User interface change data
··········

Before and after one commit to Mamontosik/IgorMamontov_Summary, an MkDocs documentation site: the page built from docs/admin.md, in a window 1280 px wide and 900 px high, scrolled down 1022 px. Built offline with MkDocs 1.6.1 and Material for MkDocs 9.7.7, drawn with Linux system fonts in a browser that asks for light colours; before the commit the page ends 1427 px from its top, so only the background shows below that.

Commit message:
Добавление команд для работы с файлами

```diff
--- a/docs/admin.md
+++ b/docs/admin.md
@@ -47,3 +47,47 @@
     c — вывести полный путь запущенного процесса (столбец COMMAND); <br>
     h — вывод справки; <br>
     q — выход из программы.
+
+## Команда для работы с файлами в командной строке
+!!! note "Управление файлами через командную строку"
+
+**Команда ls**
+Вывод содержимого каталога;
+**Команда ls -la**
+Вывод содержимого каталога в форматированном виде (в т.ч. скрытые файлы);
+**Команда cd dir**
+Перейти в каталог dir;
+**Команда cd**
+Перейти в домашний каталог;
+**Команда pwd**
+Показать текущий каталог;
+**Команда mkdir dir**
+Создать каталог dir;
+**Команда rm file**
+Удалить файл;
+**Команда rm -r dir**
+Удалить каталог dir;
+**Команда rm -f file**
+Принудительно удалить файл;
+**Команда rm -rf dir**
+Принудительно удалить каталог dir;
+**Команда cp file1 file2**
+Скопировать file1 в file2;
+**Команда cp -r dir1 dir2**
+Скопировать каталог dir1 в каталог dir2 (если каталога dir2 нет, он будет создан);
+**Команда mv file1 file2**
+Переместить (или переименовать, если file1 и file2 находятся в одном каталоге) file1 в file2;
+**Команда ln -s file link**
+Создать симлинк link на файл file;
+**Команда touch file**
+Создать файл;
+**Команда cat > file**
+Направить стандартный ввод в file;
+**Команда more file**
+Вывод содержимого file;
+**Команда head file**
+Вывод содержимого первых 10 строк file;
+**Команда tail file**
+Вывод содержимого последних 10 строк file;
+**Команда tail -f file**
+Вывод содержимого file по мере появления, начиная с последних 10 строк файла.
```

··········

* Problem details *
Lines holding the word "если" are the answer; copy each one from the records above.

* Exercise output *
+Скопировать каталог dir1 в каталог dir2 (если каталога dir2 нет, он будет создан);
+Переместить (или переименовать, если file1 и file2 находятся в одном каталоге) file1 в file2;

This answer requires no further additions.